After this period, an assessment will be carried out to determine the most outstanding team(s) that will be attending Motorola Solutions’ participation in the first dedicated Mission Critical Communications Industry Event in Africa in Cape Town, South Africa in November 2017.
For Queries please contact: email@example.comfirstname.lastname@example.org
Five hundred billion devices and objects will be connected to the Internet by 2030!
Things like wells, cars, watches, refrigerators, and more will be connected to the Internet for the first time so that they can transmit and receive information. Digitization is about connecting people and things to the Internet so that the information those connections provide can be used to improve processes and decision making.
With digitization and the Internet of Things (IoT), good ideas can make a difference more quickly than ever before by driving economic development and helping people solve some of our most
Who Should Enter?
This challenge is open to students or recent alumni from any college or university. For detailed eligibility requirements, please click here .
Areas of impact could include, but are not limited to:
- local industry/economic development
- critical human needs (food, water, shelter, and disaster relief)
- economic empowerment/financial inclusion
Digital Technologies that enable these innovations may include, but are not limited to:
- connected/smart solutions (smart home, smart city, smart energy)
- connected transportation
- big data
- cloud computing
We are awarding $300,000 to support Global Problem Solvers. Click here to read more about the prizes.
- March 30 2017: Applications Open
- May 30 2017: Applications Close
- June 12, 2017: Finalists announced
- June 12,-28th 2017: Peoples Choice Voting
- June 29: Winners Announced
Why you should participate?
- Huge cash infusion to develop your company or solution
- Global recognition and publicity for your company or solution
- Looks great on a resume or in a prospectus to potential funders
- Review by Cisco technology experts and high profile judges
- Peer and industry validation for your solution
Digitize. Do More Good.
To learn more and take part in this challenge,please click here.
Come spend the afternoon of Friday, 2nd December,2016 learning how to use the latest in IoT technology from Pycom.

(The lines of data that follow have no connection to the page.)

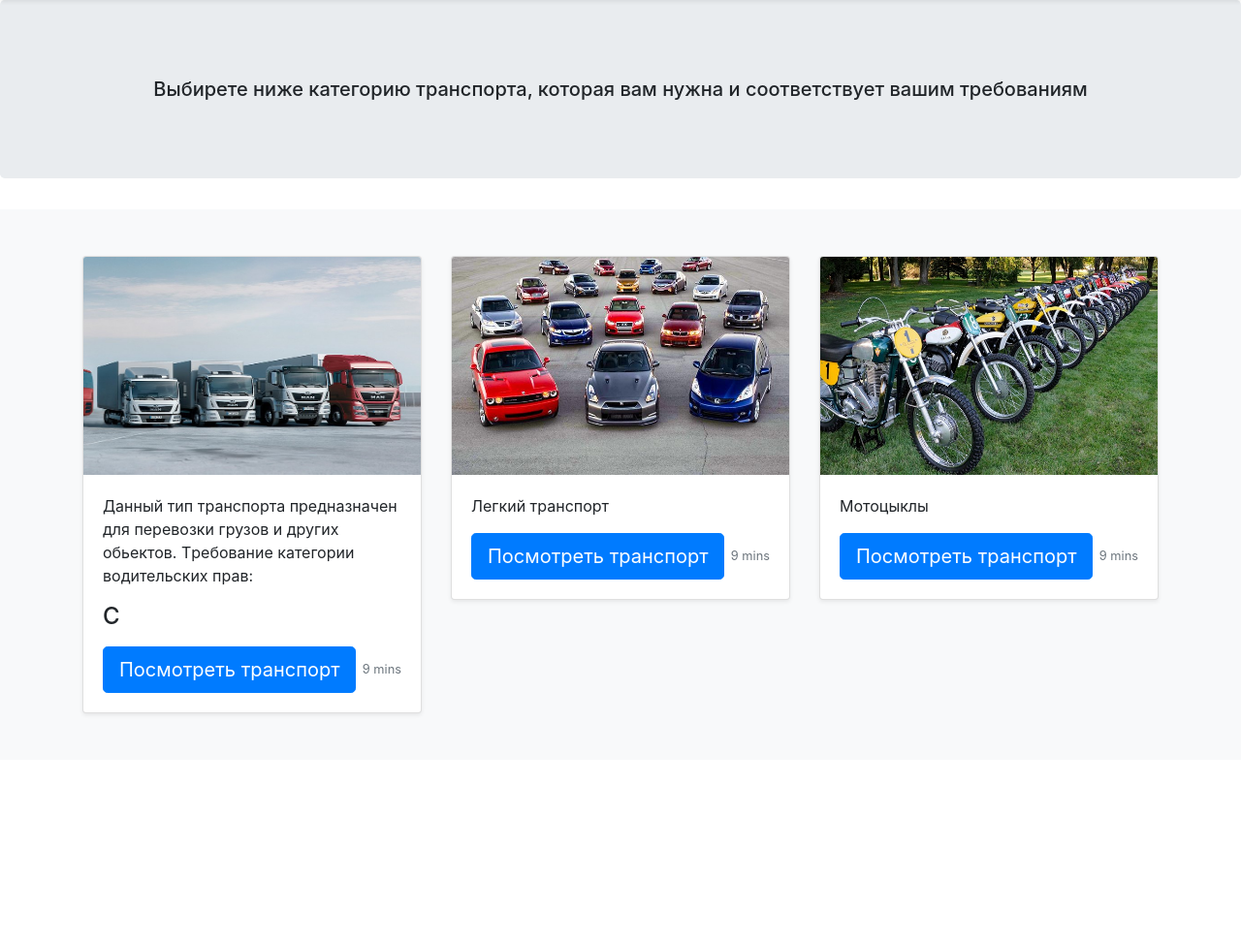
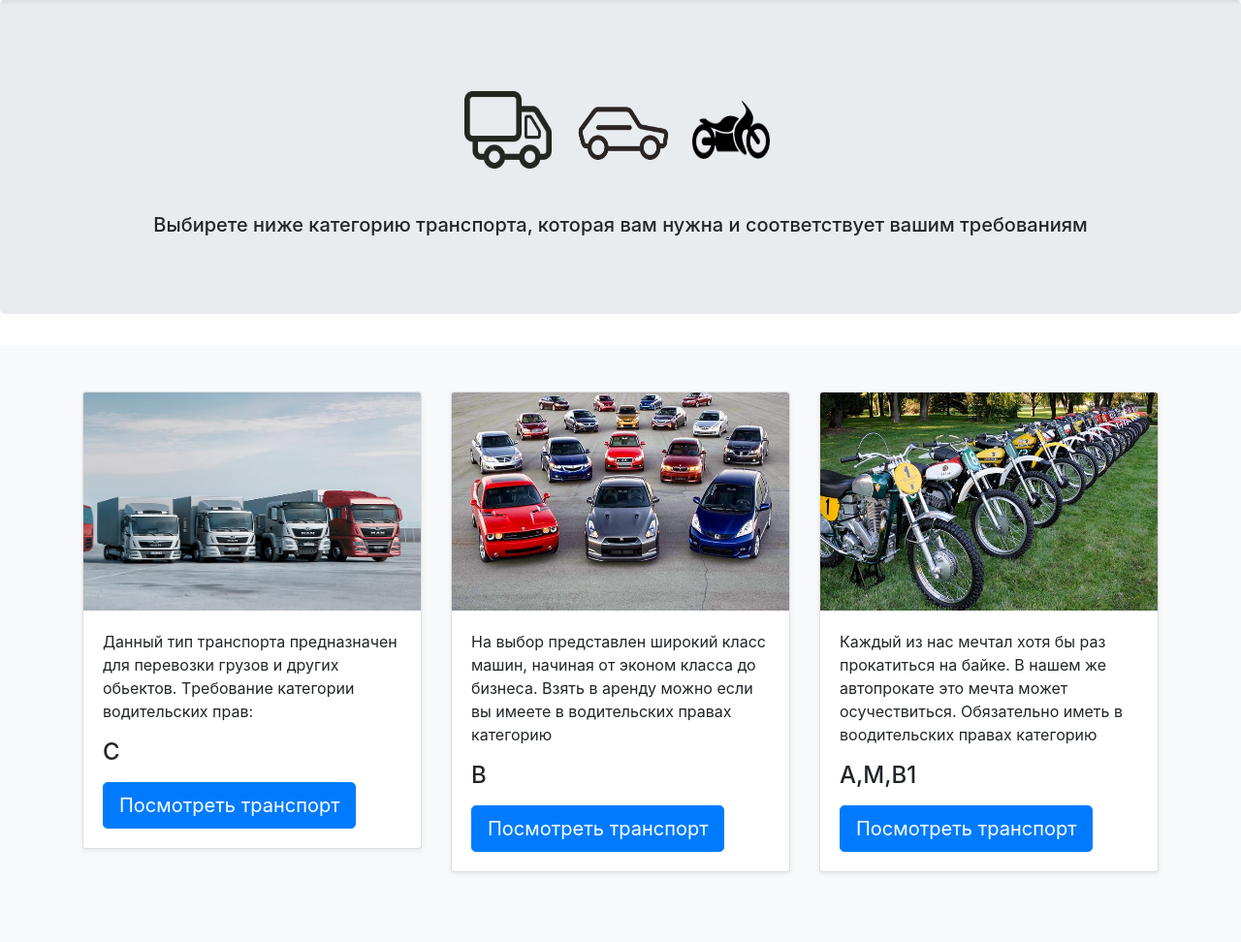
Before and after one commit to NikitaKaverin/ot_po_practik, a PHP site: page / in a window 1280 px wide. Shown: the part 76-1048 px from the top of the page at 97% size. Before the commit the page ends 815 px from the top, so only its background shows below. Run offline with PHP 8.4, Linux system fonts and the light colour scheme.

Commit message:
Готовый Frontend index.php(Доб:фото,текст)

```diff
--- a/index.php
+++ b/index.php
@@ -8,6 +8,7 @@
 <link href="css/bootstrap.min.css" rel="stylesheet" integrity="sha384-ggOyR0iXCbMQv3Xipma34MD+dH/1fQ784/j6cY/iJTQUOhcWr7x9JvoRxT2MZw1T" crossorigin="anonymous">
     <style>
       .bd-placeholder-img {
+        background:url(/ot_po_practik/image/oboi.png);
         font-size: 1.125rem;
         text-anchor: middle;
         -webkit-user-select: none;
@@ -17,6 +18,8 @@
       }
 
       @media (min-width: 768px) {
+
+
         .bd-placeholder-img-lg {
           font-size: 3.5rem;
         }
@@ -61,6 +64,9 @@
 <main role="main">
   <section class="jumbotron text-center">
     <div class="container">
+    <img src="image/Car2.png" width="90" height="80" viewBox="24 24 24 24" fill="none" stroke="currentColor" stroke-width="4" stroke-linecap="round" stroke-linejoin="round" class="mr-2" focusable="false" aria-hidden="true">
+    <img src="image/Car.png" width="120" height="140" viewBox="24 24 24 24" fill="none" stroke="currentColor" stroke-width="4" stroke-linecap="round" stroke-linejoin="round" class="mr-2" focusable="false" aria-hidden="true">
+    <img src="image/mot.png" width="80" height="120" viewBox="24 24 24 24" fill="none" stroke="currentColor" stroke-width="4" stroke-linecap="round" stroke-linejoin="round" class="mr-2" focusable="false" aria-hidden="true">
       <p class="lead text-muted"><h5>Выбирете ниже категорию транспорта, которая вам нужна и соответствует вашим требованиям</h5></p>
     </div>
   </section>
@@ -76,7 +82,7 @@
                 <div class="btn-group">
                   <button type="button" class="btn btn-primary btn-lg">Посмотреть транспорт</button>
                 </div>
-                <small class="text-muted">9 mins</small>
+
               </div>
             </div>
           </div>
@@ -85,12 +91,12 @@
           <div class="card mb-4 shadow-sm">
             <img class="bd-placeholder-img card-img-top" width="100%" height="225" src="image/mach.jpg" preserveAspectRatio="xMidYMid slice" focusable="false" role="img" aria-label="Placeholder: Thumbnail"><title>Placeholder</title><rect fill="#55595c" width="100%" height="100%"/>
             <div class="card-body">
-              <p class="card-text">Легкий транспорт</p>
+              <p class="card-text">На выбор представлен широкий класс машин, начиная от эконом класса до бизнеса. Взять в аренду можно если вы имеете в водительских правах категорию<h4>B</h4> </p>
               <div class="d-flex justify-content-between align-items-center">
                 <div class="btn-group">
                   <button type="button" class="btn btn-primary btn-lg">Посмотреть транспорт</button>
                 </div>
-                <small class="text-muted">9 mins</small>
+
               </div>
             </div>
           </div>
@@ -99,12 +105,11 @@
           <div class="card mb-4 shadow-sm">
             <img class="bd-placeholder-img card-img-top" width="100%" height="225" src="image/mot.jpg" preserveAspectRatio="xMidYMid slice" focusable="false" role="img" aria-label="Placeholder: Thumbnail"><title>Placeholder</title><rect fill="#55595c" width="100%" height="100%"/>
             <div class="card-body">
-              <p class="card-text">Мотоцыклы</p>
+              <p class="card-text">Каждый из нас мечтал хотя бы раз прокатиться на байке. В нашем же автопрокате это мечта может осучествиться. Обязательно иметь в воодительских правах категорию <h4>A,M,B1</h4>   </p>
               <div class="d-flex justify-content-between align-items-center">
                 <div class="btn-group">
                 <button type="button" class="btn btn-primary btn-lg">Посмотреть транспорт</button>
                 </div>
-                <small class="text-muted">9 mins</small>
               </div>
             </div>
           </div>
```
Also changed, not shown: image/Car2.png (added), image/mot.png (added), image/oboi.png (added).
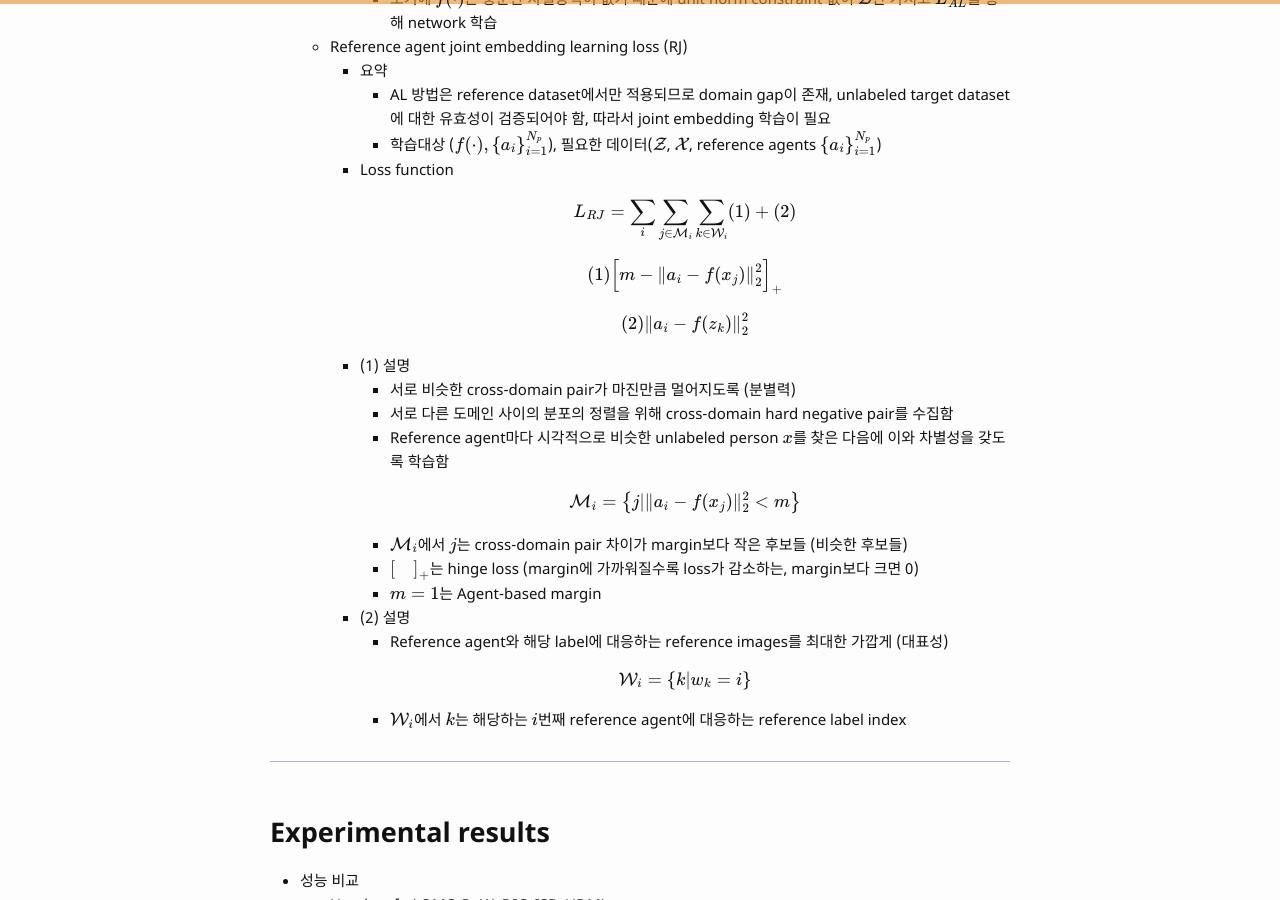
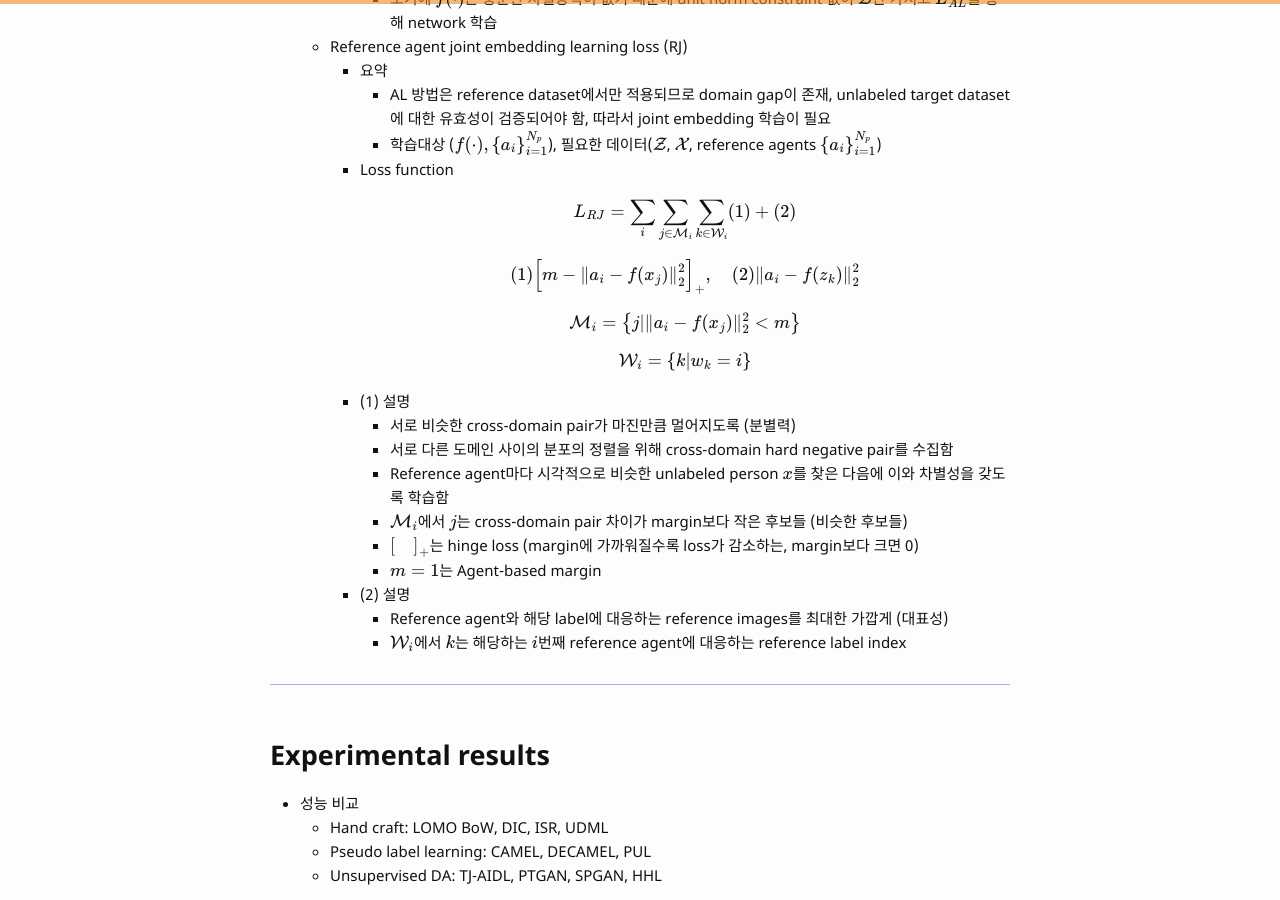
Before and after one commit to bismex/bismex.github.io, a Jekyll site: the page built from _posts/2019-07-04-MAR.md, in a window 1280 px wide and 900 px high, scrolled down 5582 px. Built offline with Jekyll 4.4.1, drawn with Linux system fonts in a browser that asks for light colours; formulas are drawn with MathJax 3.

Commit message:
Update 2019-07-04-MAR.md

```diff
--- a/_posts/2019-07-04-MAR.md
+++ b/_posts/2019-07-04-MAR.md
@@ -146,18 +146,18 @@ tags: CV re-id unsupervised
       - 학습대상 ($$f(\cdot), \left \{ a_i \right \}^{N_p}_{i=1}$$), 필요한 데이터($$\mathcal{Z}$$, $$\mathcal{X}$$, reference agents $$\left \{ a_i \right \}^{N_p}_{i=1}$$)
     - Loss function
       <p align="center">$$L_{RJ} = \sum_i \sum_{j \in \mathcal{M}_i} \sum_{k \in \mathcal{W}_i} (1) + (2) $$</p>
-      <p align="center">$$(1) \left [ m - \left \| a_i - f(x_j) \right \|^2_2 \right ]_+$$ $$(2) \left \| a_i - f(z_k) \right \|^2_2$$</p>
+      <p align="center">$$(1) \left [ m - \left \| a_i - f(x_j) \right \|^2_2 \right ]_+, \quad (2) \left \| a_i - f(z_k) \right \|^2_2$$</p>
+      <p align="center">$$\mathcal{M}_i = \left \{ j |  \| a_i - f(x_j)  \|^2_2 < m \right \}$$</p>
+      <p align="center">$$\mathcal{W}_i = \left \{ k | w_k = i \right \}$$</p>
     - (1) 설명
       - 서로 비슷한 cross-domain pair가 마진만큼 멀어지도록 (분별력)
       - 서로 다른 도메인 사이의 분포의 정렬을 위해 cross-domain hard negative pair를 수집함
       - Reference agent마다 시각적으로 비슷한 unlabeled person $$x$$를 찾은 다음에 이와 차별성을 갖도록 학습함
-      <p align="center">$$\mathcal{M}_i = \left \{ j |  \| a_i - f(x_j)  \|^2_2 < m \right \}$$</p>
       - $$\mathcal{M}_i$$에서 $$j$$는 cross-domain pair 차이가 margin보다 작은 후보들 (비슷한 후보들)
       - $$\left [ \quad \right ]_+$$는 hinge loss (margin에 가까워질수록 loss가 감소하는, margin보다 크면 0)
       - $$m=1$$는 Agent-based margin
     - (2) 설명
       - Reference agent와 해당 label에 대응하는 reference images를 최대한 가깝게 (대표성)
-      <p align="center">$$\mathcal{W}_i = \left \{ k | w_k = i \right \}$$</p>
       - $$\mathcal{W}_i$$에서 $$k$$는 해당하는 $$i$$번째 reference agent에 대응하는 reference label index
 
 
```
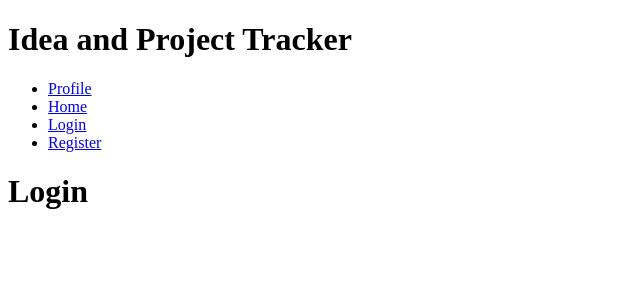
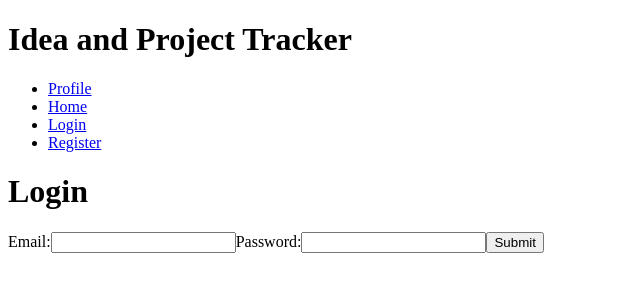
Before and after one commit to CZboop/Idea-Tracker, a React (Create React App) app in the folder client/my-app/: page /login in a window 1280 px wide. Shown: the top 300 px of the page, without its empty margins (0-640 px from the left). Built offline with nearby package versions, Linux system fonts and the light colour scheme.

Commit message:
started on login form and functionality in the front end

```diff
--- a/client/my-app/src/components/Login.js
+++ b/client/my-app/src/components/Login.js
@@ -1,7 +1,38 @@
+import { useState } from "react";
+
 const Login = () => {
+    const [email, setEmail] = useState("");
+    const [password, setPassword] = useState("");
+
+    const handleSubmit = (e) => {
+        e.preventDefault();
+        const userInfo = {
+            "email" : email,
+            "password" : password
+        }
+        fetch("http://localhost:8080/api/user/login", {
+                    method: "POST",
+                    headers: {
+                        'Content-type': 'application/json'
+                    },
+                    body: JSON.stringify(userInfo)
+                })
+                .then(response => response.json())
+                .then(data => {
+                    if (data==null){
+                        alert("User not found")
+                    }else{
+                    console.log(data.id)}})
+    }
+
     return (
         <div className="login-container">
             <h1>Login</h1>
+            <form className="login-form" onSubmit={handleSubmit}>
+                <label>Email:</label><input type="text" value={email} onChange={(e) => {setEmail(e.target.value)}}></input>
+                <label>Password:</label><input type="password" value={password} onChange={(e) => {setPassword(e.target.value)}}></input>
+                <input type="submit"></input>
+            </form>
 
         </div>
     )
```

In this workshop, we will give an overview of the Pycom boards, talk about the magic in the socket layers and give examples of how to use the LoPy, programming it with MicroPython.
In addition, we’ll look at how to connect sensors to the LoPy, program it to act as a nano-gateway and work on examples of extended WiFi range. All of this to effectively help drive data from the field to your middleware platform and ultimately front end applications where visualisation and decision making can take place.
The Internet of Things (IoT) is a cluster of technologies spanning hardware devices, networking, data collection and data applications. It allows any ‘thing’ to be connected to the internet. This means that we give things a name, a job to do, and a voice. A name is some kind of unique identifier; a job will typically involve some kind of sensing of — or acting upon — the environment; a voice is a means of communicating. As an example, we could add a heat sensor to a chair so that it can report whether someone is sitting on it. If all the chairs in a given room were able to communicate this information, we could get a real-time picture of how full the room was.
To be part of the event, Register here.